AI is the perfect example of this “shiny new object” syndrome. It’s new, it’s pretty, and promises to bring unprecedented efficiencies. It is also a major distraction for internal communications teams who need to spend more time digging into actual intelligence.
Merriam-Webster defines artificial intelligence as “the capability of a machine to imitate intelligent human behavior.” In other words, without the human element, artificial intelligence would fail to exist. On its own, AI does not add value to your internal comms. It’s the gathering and application of our actual intelligence that makes AI powerful.
So, before you start making big plans to pursue artificial intelligence (or any other shiny new object, for that matter), make sure you have some actual intelligence in place. Start by asking yourself these questions:
Who are our employees? Truly, who are they? Do we completely understand them?
What do they want? More importantly, what are they sick to death of and want us to stop?
Why do they work for this company? What would make them love that work and this place more?
What matters most to our employees? Hint: it’s not usually what matters most to the company.
What makes them feel connected (or disconnected) to each other, our customers, this company, and our purpose?
How are our leaders succeeding or struggling? How can we help them? Do they even know they need help? Do they want it?
Are we recruiting the right people to work here? Who gets to define what “right” is? Based on what?
The way we gather this artificial intelligence matters tremendously. When asked for the best way to understand employees, most people in our industry will point to surveys or focus groups.
Respectfully, I call bullsh*t on that. There are no shortcuts to gaining actual intelligence.
The only way to truly understand your employees is to get out of your chair and go be with them. After all, you are one of them, too, remember? Eat lunch with them in the breakroom, visit all of those lovely small towns and the factories where they live and work, sit in on their meetings, learn their jobs, be impressed by their pride of craftsmanship, attend church with them, grab a beer with them, play a game of softball with their local team.
Get to know your employees, listen to their dreams and fears, and use that knowledge to inform your decisions and strategic counsel. THEN use those surveys and focus groups to validate what you yourself have discovered in person and on your own.
Our value as internal comms professionals comes from our ability to gather this actual intelligence about our employees and apply it, regardless of channel, function, and who in our companies is typically responsible for these pursuits (I’m looking at you HR). When we can connect the dots between what we know about internal comms, what we know about our employees, and what we know about our companies, we have everything we need to make sharp, relevant recommendations and serve as true business partners and trusted advisors.

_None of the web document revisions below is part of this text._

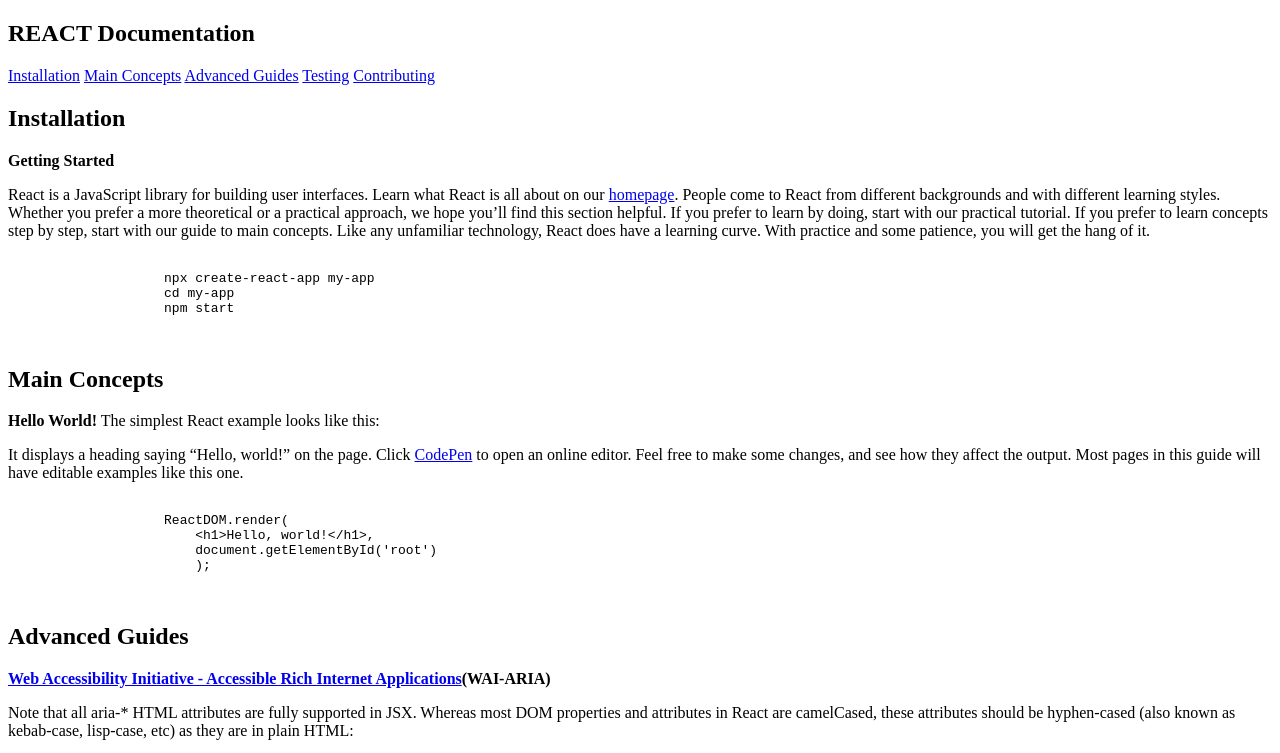
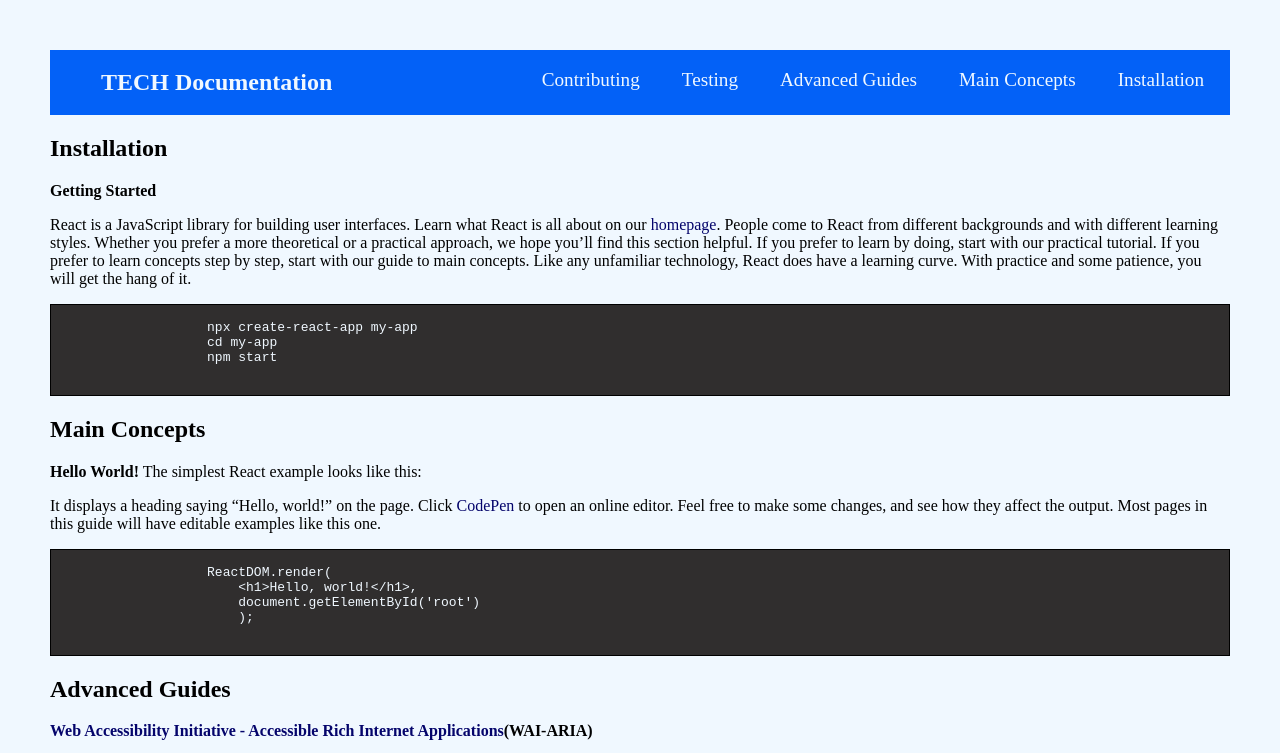
Before and after one commit to NamugumyaSandra/WIT_5_Andela, a plain HTML site: page index.html in a window 1280 px wide. Shown: the top 753 px of the page. Drawn offline with Linux system fonts and the light colour scheme.

Commit message:
Add style to the page elements

```diff
--- a/css/style.css
+++ b/css/style.css
@@ -0,0 +1,67 @@
+body {
+    color: black;
+    background-color: aliceblue;
+    margin: auto;
+    padding: 50px 50px;
+}
+
+#navbar{
+    background-color: rgb(3, 97, 247);
+    color: aliceblue;
+    overflow: hidden;
+}
+
+/* #navbar h1{ */
+    /* font-size: 2em; */
+/* } */
+
+#navbar ul {
+    list-style-type: none;
+    margin: 0;
+    padding: 0px 5px 5px 30px;
+  }
+
+#navbar h1,#navbar a{
+    margin: 5px;
+    float: right;
+    color: aliceblue;
+    text-align: center;
+    font-size: 1.2em;
+    display: block;
+    padding: 14px 16px;
+}
+
+#navbar h1{
+    float:left;
+    font-size: 1.5em;
+}
+
+li a:hover:not(.active) {
+    background-color: lightseagreen;
+  }
+
+pre{
+    border: 1px solid black;
+    color: aliceblue;
+    background-color: rgb(48, 46, 46);
+}
+
+a{
+    text-decoration: none;
+}
+
+a:link{
+    color: rgb(4, 4, 107);
+}
+
+a:visited{
+    color:blueviolet;
+}
+
+a:hover{
+    color: cornflowerblue;
+}
+
+a:active{
+    color:rgb(60, 0, 255);
+}
--- a/index.html
+++ b/index.html
@@ -9,14 +9,18 @@
     <title>Technical Document</title>
 </head>
 <body>
+
     <nav id="navbar">
-        <h1>REACT Documentation</h1>
-        <a href="#installation" class="nav-link">Installation</a>
-        <a href="#main_concepts" class="nav-link">Main Concepts</a>
-        <a href="#advanced_guides" class="nav-link">Advanced Guides</a>
-        <a href="#testing" class="nav-link">Testing</a>
-        <a href="#contributing" class="nav-link">Contributing</a>
+        <ul>
+            <li><h1>TECH Documentation</h1></li>
+            <li><a href="#installation" class="nav-link">Installation</a></li>
+            <li><a href="#main_concepts" class="nav-link">Main Concepts</a></li>
+            <li><a href="#advanced_guides" class="nav-link">Advanced Guides</a></li>
+            <li><a href="#testing" class="nav-link">Testing</a></li>
+            <li><a href="#contributing" class="nav-link">Contributing</a></li>
+        </ul>
     </nav>
+
     <main id="main-doc">
         <section class="main-section" id="installation">
             <h1>Installation</h1>
```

Despite all its shiny newness, high tech is rarely a good substitute for high touch. The best path to the promised land of internal comms artificial intelligence starts with you embracing your role as the company’s lead gatherer of actual intelligence.